▶ Collected data entries:
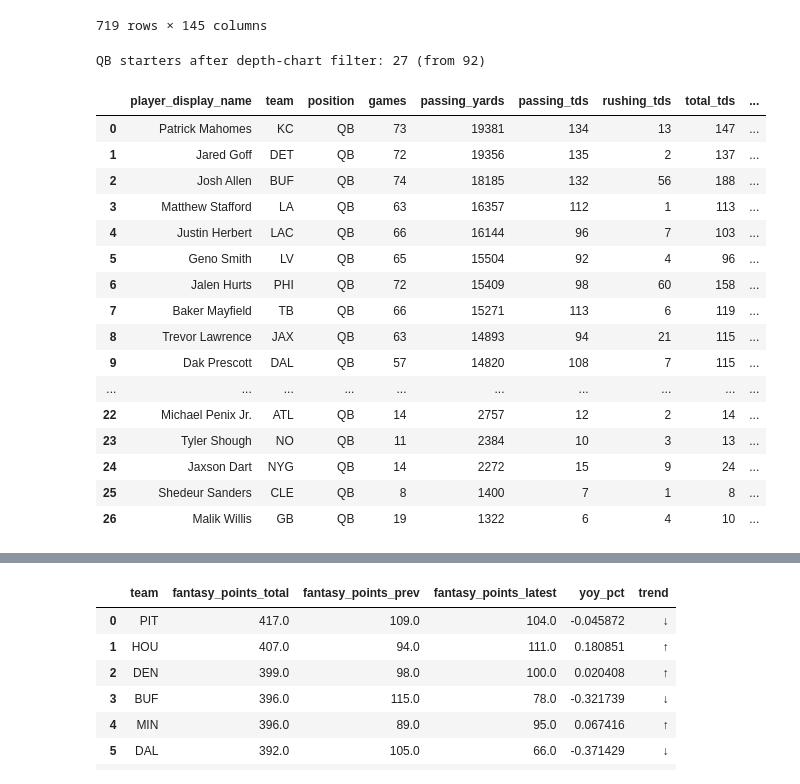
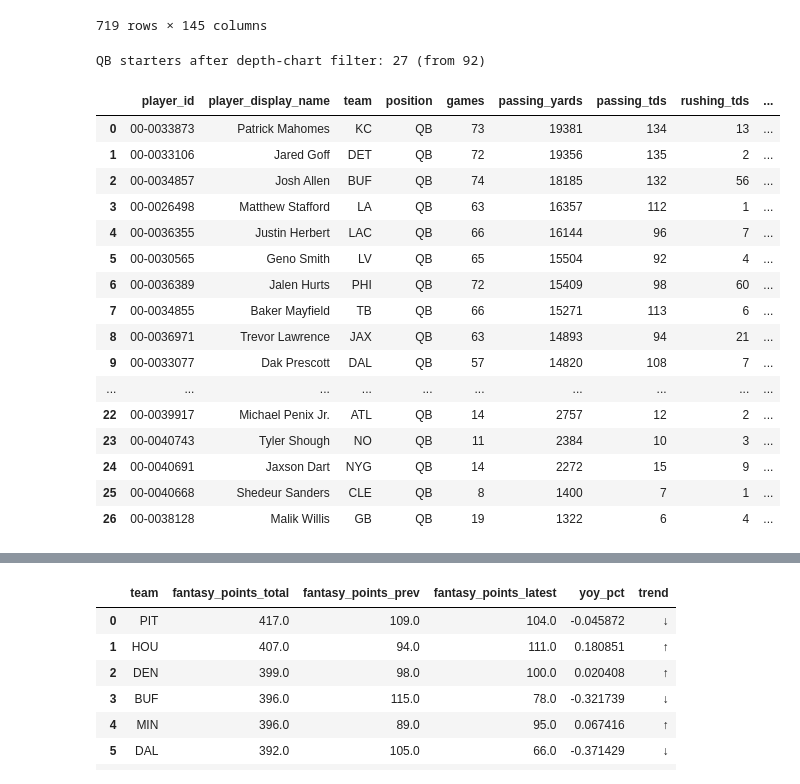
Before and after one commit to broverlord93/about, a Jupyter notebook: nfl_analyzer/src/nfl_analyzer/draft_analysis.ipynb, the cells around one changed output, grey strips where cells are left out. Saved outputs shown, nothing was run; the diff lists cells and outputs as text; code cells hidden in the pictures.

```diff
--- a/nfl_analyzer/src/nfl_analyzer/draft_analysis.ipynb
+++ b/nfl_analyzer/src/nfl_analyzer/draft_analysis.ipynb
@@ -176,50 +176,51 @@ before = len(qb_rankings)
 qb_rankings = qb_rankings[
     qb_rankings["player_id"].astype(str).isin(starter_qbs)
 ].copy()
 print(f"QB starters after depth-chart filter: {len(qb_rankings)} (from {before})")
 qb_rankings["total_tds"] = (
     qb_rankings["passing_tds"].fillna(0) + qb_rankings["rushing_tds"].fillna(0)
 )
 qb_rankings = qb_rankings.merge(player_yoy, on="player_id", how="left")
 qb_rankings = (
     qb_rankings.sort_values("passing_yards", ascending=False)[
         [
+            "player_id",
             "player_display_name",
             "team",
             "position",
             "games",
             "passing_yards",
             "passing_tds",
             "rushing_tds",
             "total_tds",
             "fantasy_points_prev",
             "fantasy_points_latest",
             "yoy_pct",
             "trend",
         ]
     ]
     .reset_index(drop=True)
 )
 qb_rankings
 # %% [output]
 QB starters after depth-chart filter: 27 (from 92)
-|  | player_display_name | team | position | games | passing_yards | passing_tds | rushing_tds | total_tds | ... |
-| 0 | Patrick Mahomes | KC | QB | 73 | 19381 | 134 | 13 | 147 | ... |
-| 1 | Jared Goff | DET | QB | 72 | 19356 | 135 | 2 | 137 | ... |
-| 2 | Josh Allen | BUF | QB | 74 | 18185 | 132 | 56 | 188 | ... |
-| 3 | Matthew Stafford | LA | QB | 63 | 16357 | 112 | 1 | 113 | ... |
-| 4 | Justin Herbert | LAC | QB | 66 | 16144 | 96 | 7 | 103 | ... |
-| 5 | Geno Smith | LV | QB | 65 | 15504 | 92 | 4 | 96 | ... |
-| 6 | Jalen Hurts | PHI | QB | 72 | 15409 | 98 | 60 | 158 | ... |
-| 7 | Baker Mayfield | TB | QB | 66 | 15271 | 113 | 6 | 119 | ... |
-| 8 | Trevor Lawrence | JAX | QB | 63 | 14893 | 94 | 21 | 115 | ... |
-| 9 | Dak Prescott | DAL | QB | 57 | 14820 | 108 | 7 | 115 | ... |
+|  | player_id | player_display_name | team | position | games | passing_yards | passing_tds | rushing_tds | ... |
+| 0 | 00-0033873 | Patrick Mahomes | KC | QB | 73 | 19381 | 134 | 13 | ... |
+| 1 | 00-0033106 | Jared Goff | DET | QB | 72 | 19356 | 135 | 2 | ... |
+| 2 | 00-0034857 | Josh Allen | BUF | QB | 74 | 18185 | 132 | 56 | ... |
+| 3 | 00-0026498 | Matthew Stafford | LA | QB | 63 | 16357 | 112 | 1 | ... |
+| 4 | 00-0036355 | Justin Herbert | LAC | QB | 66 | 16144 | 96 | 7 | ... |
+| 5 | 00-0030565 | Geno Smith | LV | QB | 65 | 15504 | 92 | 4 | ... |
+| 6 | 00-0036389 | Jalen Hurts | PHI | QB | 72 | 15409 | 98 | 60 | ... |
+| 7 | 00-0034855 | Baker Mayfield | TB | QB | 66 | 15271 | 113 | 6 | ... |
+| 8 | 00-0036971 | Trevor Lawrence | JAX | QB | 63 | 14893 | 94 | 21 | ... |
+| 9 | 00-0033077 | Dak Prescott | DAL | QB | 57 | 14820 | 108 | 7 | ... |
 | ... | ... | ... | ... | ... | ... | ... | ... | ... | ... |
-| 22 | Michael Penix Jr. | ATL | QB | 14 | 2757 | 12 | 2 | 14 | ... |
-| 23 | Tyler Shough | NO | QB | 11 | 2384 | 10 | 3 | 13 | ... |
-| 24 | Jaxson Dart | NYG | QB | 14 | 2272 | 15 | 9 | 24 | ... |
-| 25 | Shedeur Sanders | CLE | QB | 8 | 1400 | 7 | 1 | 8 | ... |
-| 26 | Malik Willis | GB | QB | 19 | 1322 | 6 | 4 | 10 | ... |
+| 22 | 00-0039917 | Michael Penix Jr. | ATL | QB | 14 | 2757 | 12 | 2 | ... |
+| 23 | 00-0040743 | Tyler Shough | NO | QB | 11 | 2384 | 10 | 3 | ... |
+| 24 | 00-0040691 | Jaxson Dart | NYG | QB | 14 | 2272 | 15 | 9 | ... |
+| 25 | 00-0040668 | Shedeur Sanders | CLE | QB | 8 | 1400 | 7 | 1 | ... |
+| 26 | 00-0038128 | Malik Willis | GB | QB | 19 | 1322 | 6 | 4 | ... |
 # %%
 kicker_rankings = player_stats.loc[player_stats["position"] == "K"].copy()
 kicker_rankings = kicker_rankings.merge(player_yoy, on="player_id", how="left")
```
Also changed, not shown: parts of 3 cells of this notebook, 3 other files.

▶ Requirement: Exclude the pictures. Write out the remaining data exactly.

▶ Exercise result:
Before and after one commit to broverlord93/about, a Jupyter notebook: nfl_analyzer/src/nfl_analyzer/draft_analysis.ipynb, the cells around one changed output, grey strips where cells are left out. Saved outputs shown, nothing was run; the diff lists cells and outputs as text; code cells hidden in the pictures.

```diff
--- a/nfl_analyzer/src/nfl_analyzer/draft_analysis.ipynb
+++ b/nfl_analyzer/src/nfl_analyzer/draft_analysis.ipynb
@@ -176,50 +176,51 @@ before = len(qb_rankings)
 qb_rankings = qb_rankings[
     qb_rankings["player_id"].astype(str).isin(starter_qbs)
 ].copy()
 print(f"QB starters after depth-chart filter: {len(qb_rankings)} (from {before})")
 qb_rankings["total_tds"] = (
     qb_rankings["passing_tds"].fillna(0) + qb_rankings["rushing_tds"].fillna(0)
 )
 qb_rankings = qb_rankings.merge(player_yoy, on="player_id", how="left")
 qb_rankings = (
     qb_rankings.sort_values("passing_yards", ascending=False)[
         [
+            "player_id",
             "player_display_name",
             "team",
             "position",
             "games",
             "passing_yards",
             "passing_tds",
             "rushing_tds",
             "total_tds",
             "fantasy_points_prev",
             "fantasy_points_latest",
             "yoy_pct",
             "trend",
         ]
     ]
     .reset_index(drop=True)
 )
 qb_rankings
 # %% [output]
 QB starters after depth-chart filter: 27 (from 92)
-|  | player_display_name | team | position | games | passing_yards | passing_tds | rushing_tds | total_tds | ... |
-| 0 | Patrick Mahomes | KC | QB | 73 | 19381 | 134 | 13 | 147 | ... |
-| 1 | Jared Goff | DET | QB | 72 | 19356 | 135 | 2 | 137 | ... |
-| 2 | Josh Allen | BUF | QB | 74 | 18185 | 132 | 56 | 188 | ... |
-| 3 | Matthew Stafford | LA | QB | 63 | 16357 | 112 | 1 | 113 | ... |
-| 4 | Justin Herbert | LAC | QB | 66 | 16144 | 96 | 7 | 103 | ... |
-| 5 | Geno Smith | LV | QB | 65 | 15504 | 92 | 4 | 96 | ... |
-| 6 | Jalen Hurts | PHI | QB | 72 | 15409 | 98 | 60 | 158 | ... |
-| 7 | Baker Mayfield | TB | QB | 66 | 15271 | 113 | 6 | 119 | ... |
-| 8 | Trevor Lawrence | JAX | QB | 63 | 14893 | 94 | 21 | 115 | ... |
-| 9 | Dak Prescott | DAL | QB | 57 | 14820 | 108 | 7 | 115 | ... |
+|  | player_id | player_display_name | team | position | games | passing_yards | passing_tds | rushing_tds | ... |
+| 0 | 00-0033873 | Patrick Mahomes | KC | QB | 73 | 19381 | 134 | 13 | ... |
+| 1 | 00-0033106 | Jared Goff | DET | QB | 72 | 19356 | 135 | 2 | ... |
+| 2 | 00-0034857 | Josh Allen | BUF | QB | 74 | 18185 | 132 | 56 | ... |
+| 3 | 00-0026498 | Matthew Stafford | LA | QB | 63 | 16357 | 112 | 1 | ... |
+| 4 | 00-0036355 | Justin Herbert | LAC | QB | 66 | 16144 | 96 | 7 | ... |
+| 5 | 00-0030565 | Geno Smith | LV | QB | 65 | 15504 | 92 | 4 | ... |
+| 6 | 00-0036389 | Jalen Hurts | PHI | QB | 72 | 15409 | 98 | 60 | ... |
+| 7 | 00-0034855 | Baker Mayfield | TB | QB | 66 | 15271 | 113 | 6 | ... |
+| 8 | 00-0036971 | Trevor Lawrence | JAX | QB | 63 | 14893 | 94 | 21 | ... |
+| 9 | 00-0033077 | Dak Prescott | DAL | QB | 57 | 14820 | 108 | 7 | ... |
 | ... | ... | ... | ... | ... | ... | ... | ... | ... | ... |
-| 22 | Michael Penix Jr. | ATL | QB | 14 | 2757 | 12 | 2 | 14 | ... |
-| 23 | Tyler Shough | NO | QB | 11 | 2384 | 10 | 3 | 13 | ... |
-| 24 | Jaxson Dart | NYG | QB | 14 | 2272 | 15 | 9 | 24 | ... |
-| 25 | Shedeur Sanders | CLE | QB | 8 | 1400 | 7 | 1 | 8 | ... |
-| 26 | Malik Willis | GB | QB | 19 | 1322 | 6 | 4 | 10 | ... |
+| 22 | 00-0039917 | Michael Penix Jr. | ATL | QB | 14 | 2757 | 12 | 2 | ... |
+| 23 | 00-0040743 | Tyler Shough | NO | QB | 11 | 2384 | 10 | 3 | ... |
+| 24 | 00-0040691 | Jaxson Dart | NYG | QB | 14 | 2272 | 15 | 9 | ... |
+| 25 | 00-0040668 | Shedeur Sanders | CLE | QB | 8 | 1400 | 7 | 1 | ... |
+| 26 | 00-0038128 | Malik Willis | GB | QB | 19 | 1322 | 6 | 4 | ... |
 # %%
 kicker_rankings = player_stats.loc[player_stats["position"] == "K"].copy()
 kicker_rankings = kicker_rankings.merge(player_yoy, on="player_id", how="left")
```
Also changed, not shown: parts of 3 cells of this notebook, 3 other files.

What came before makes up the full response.